A research study by University of Texas researchers has identified a unique sensor that is essential for immune response activation during viral infection. This study gives a better insight into the intricate and overlapping mechanisms used by immune cells to resist infection.
Dr. Yong-Jun Liu and co-workers from University of Texas MD Anderson Cancer Center isolated and characterized proteins bound to a s.
ynthetic ds viral RNA known as poly I:C. Inside the myeloid dendritic cells, the researchers identified two known dsRNA sensors and a new viral sensor complex having three RNA helicases, DDX1, DDX21 and DHX36, and an adaptor molecule called TRIF. Myeloid dendritic cells play a significant role in detection of pathogens. The multi-helicase-TRIF complex can bind to poly I:C directly and thus kick start an immune response. Dr. Liu and his team ultimately showed that the DDX1 helicase directly bound to viral RNA whereas the other two helicases functioned as bridges to TRIF. The team also found that all the four components were necessary for a proper immune response. Significantly, any interference with the viral sensor complex hindered immune response to a type of rotavirus and influenza A infections.
Viruses contain nucleic acid (DNA or RNA) and a protective coating made of protein and they utilize host cell mechanisms to replicate. The body’s immune system can sense viral nucleic acids during viral infection, which leads to type 1 interferon (IFN) response activation.
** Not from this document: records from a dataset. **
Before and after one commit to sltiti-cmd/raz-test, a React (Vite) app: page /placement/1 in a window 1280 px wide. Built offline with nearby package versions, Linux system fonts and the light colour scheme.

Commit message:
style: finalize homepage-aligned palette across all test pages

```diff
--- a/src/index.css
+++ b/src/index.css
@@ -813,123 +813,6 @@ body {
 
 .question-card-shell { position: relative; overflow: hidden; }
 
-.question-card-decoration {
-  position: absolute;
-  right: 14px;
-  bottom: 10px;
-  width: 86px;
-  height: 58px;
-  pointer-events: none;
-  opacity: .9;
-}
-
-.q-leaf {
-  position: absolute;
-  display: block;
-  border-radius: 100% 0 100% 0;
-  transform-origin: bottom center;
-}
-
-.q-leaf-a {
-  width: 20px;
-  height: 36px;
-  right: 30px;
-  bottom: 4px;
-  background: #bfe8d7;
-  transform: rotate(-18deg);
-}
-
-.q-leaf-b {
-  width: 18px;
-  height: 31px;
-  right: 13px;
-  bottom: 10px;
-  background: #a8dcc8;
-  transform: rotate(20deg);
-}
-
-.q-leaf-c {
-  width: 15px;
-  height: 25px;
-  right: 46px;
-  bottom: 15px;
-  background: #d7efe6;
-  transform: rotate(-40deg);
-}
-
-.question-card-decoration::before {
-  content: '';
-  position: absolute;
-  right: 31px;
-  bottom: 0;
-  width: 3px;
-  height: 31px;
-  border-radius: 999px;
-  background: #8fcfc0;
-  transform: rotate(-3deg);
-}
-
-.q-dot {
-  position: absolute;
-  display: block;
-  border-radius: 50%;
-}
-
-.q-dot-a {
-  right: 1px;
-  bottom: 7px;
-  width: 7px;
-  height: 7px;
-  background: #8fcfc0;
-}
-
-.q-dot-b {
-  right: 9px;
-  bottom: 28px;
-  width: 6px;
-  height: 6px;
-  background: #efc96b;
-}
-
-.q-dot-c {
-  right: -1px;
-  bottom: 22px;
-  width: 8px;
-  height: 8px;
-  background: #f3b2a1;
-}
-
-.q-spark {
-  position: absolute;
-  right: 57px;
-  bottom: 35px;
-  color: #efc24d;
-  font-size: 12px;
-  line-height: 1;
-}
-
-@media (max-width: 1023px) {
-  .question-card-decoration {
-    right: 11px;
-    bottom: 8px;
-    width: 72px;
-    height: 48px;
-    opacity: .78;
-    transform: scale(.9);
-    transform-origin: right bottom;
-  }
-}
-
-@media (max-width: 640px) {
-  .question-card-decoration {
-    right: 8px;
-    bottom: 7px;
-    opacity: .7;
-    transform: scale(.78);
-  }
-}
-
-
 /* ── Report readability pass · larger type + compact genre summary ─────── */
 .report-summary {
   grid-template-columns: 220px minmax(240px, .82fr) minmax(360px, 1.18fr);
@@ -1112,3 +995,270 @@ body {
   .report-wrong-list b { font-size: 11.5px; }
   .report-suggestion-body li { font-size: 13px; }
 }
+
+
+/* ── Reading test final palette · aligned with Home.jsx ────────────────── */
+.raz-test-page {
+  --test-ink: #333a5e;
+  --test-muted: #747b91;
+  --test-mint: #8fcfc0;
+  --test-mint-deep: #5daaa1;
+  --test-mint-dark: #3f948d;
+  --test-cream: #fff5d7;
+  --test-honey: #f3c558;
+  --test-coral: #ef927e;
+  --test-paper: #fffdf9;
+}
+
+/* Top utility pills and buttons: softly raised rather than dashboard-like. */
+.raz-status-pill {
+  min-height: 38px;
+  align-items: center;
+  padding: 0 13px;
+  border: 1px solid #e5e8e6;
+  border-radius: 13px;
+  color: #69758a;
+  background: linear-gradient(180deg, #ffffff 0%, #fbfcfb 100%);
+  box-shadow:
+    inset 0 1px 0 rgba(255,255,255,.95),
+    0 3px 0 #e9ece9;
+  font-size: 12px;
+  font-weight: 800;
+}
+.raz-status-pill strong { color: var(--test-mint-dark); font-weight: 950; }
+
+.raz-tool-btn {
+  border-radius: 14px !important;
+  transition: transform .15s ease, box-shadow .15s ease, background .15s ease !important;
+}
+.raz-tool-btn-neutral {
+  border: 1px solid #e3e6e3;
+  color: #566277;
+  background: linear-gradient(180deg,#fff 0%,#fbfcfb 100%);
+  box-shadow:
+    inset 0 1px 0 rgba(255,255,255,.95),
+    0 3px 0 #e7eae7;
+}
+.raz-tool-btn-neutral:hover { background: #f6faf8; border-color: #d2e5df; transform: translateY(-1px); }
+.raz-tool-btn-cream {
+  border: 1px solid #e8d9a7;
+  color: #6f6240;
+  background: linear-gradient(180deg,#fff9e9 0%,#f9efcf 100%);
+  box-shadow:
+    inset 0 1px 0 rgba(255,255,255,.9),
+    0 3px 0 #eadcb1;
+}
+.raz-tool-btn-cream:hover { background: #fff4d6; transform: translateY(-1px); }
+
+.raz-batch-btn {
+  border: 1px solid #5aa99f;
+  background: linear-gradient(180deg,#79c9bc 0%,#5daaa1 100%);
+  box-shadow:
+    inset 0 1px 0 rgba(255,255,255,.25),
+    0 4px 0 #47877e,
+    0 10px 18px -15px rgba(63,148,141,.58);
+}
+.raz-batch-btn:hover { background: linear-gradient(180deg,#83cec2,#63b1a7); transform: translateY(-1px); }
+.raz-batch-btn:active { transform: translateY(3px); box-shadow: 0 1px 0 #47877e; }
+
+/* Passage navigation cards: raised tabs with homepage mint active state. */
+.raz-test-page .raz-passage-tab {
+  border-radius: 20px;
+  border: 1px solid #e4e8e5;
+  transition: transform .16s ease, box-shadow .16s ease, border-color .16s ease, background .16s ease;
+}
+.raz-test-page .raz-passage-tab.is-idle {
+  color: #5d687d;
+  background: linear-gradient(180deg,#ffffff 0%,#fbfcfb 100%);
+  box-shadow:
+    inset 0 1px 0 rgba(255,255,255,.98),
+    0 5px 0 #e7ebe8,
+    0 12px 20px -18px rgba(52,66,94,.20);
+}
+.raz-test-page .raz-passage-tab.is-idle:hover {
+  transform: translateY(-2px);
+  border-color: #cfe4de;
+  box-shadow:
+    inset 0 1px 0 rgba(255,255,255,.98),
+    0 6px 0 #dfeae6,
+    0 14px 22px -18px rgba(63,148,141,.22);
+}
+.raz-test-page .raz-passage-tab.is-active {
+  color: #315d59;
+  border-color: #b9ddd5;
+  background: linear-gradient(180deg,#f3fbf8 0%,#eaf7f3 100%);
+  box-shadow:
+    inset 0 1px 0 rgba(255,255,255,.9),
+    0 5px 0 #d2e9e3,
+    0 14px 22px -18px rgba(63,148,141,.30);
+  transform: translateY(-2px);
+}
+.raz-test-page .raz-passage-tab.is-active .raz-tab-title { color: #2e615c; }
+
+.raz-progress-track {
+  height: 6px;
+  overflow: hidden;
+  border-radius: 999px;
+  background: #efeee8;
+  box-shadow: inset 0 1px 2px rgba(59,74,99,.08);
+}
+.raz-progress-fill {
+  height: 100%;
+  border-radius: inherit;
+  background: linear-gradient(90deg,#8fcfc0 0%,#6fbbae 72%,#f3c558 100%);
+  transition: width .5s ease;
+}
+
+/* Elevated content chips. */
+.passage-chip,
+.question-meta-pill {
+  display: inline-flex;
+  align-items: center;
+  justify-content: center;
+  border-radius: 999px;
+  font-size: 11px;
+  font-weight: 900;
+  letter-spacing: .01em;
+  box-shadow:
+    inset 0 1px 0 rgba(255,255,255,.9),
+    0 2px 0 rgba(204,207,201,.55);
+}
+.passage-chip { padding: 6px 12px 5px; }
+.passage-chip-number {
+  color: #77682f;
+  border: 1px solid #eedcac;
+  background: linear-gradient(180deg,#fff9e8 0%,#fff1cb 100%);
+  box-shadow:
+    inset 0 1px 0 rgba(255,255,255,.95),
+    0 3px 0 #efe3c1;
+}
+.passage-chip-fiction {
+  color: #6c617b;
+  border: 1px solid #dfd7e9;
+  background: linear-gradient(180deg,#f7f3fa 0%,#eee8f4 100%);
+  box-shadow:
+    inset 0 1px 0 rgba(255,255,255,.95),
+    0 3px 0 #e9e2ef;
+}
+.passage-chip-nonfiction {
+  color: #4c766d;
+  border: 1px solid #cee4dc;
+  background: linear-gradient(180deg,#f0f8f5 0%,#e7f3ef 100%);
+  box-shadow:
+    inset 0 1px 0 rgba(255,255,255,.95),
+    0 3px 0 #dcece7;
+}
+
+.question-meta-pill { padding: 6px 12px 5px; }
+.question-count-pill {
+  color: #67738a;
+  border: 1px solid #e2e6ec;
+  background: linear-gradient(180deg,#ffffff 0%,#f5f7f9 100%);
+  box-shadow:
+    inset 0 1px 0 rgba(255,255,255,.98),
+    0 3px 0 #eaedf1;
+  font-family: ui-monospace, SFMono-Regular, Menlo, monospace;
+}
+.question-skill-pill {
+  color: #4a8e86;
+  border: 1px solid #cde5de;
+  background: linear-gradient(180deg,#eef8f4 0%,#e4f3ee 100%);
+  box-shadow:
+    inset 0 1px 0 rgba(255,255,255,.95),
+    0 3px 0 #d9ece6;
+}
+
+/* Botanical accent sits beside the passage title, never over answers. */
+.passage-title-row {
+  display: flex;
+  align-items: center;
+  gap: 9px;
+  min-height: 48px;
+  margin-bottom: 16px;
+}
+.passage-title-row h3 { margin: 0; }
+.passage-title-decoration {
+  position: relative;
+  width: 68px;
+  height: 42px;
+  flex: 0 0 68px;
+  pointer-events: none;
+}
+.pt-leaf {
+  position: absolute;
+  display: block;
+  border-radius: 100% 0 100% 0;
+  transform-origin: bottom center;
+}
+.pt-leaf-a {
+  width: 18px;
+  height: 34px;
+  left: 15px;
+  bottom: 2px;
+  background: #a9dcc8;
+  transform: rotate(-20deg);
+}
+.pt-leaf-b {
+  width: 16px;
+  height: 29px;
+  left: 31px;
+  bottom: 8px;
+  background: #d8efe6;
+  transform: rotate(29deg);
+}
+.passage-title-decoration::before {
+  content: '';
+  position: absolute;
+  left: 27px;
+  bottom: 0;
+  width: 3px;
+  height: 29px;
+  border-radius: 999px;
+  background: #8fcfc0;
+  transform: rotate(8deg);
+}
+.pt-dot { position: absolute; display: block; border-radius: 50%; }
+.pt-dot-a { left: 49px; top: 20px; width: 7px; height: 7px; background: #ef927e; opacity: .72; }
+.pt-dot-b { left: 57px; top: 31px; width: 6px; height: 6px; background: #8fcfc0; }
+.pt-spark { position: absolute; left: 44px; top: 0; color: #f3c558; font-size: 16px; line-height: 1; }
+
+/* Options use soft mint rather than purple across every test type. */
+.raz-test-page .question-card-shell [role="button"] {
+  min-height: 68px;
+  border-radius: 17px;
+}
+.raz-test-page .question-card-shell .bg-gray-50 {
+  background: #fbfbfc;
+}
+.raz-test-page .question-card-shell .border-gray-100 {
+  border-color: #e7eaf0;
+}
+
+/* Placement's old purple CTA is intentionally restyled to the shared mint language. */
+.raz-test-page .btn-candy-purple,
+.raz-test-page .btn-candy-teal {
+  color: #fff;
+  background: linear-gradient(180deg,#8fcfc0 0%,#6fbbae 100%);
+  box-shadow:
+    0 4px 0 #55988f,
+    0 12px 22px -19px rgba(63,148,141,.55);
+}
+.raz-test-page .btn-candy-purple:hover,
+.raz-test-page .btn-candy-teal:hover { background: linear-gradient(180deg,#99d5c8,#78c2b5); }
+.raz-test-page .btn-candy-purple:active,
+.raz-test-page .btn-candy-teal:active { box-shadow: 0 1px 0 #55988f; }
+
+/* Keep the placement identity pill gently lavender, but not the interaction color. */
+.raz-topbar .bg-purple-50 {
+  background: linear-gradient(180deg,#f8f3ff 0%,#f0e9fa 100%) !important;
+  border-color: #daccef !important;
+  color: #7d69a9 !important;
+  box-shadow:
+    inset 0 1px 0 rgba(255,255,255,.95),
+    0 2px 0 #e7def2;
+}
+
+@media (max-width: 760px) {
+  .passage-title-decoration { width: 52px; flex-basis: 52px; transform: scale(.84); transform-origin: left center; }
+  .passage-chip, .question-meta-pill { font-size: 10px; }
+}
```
This response can affect viral replication.
Dr. Liu said that this study fills the gap in the understanding of the binding of receptors to nucleic acids and existence of other receptors or coreceptors, which will help the design of more effective antiviral medicines. He added that their study shows that the DDX1-DDX21-DHX36 complex stands for the missing poly I:C sensor and may be initiator of IFN production, which activates other known dsRNA sensors, thus amplifying the IFN response.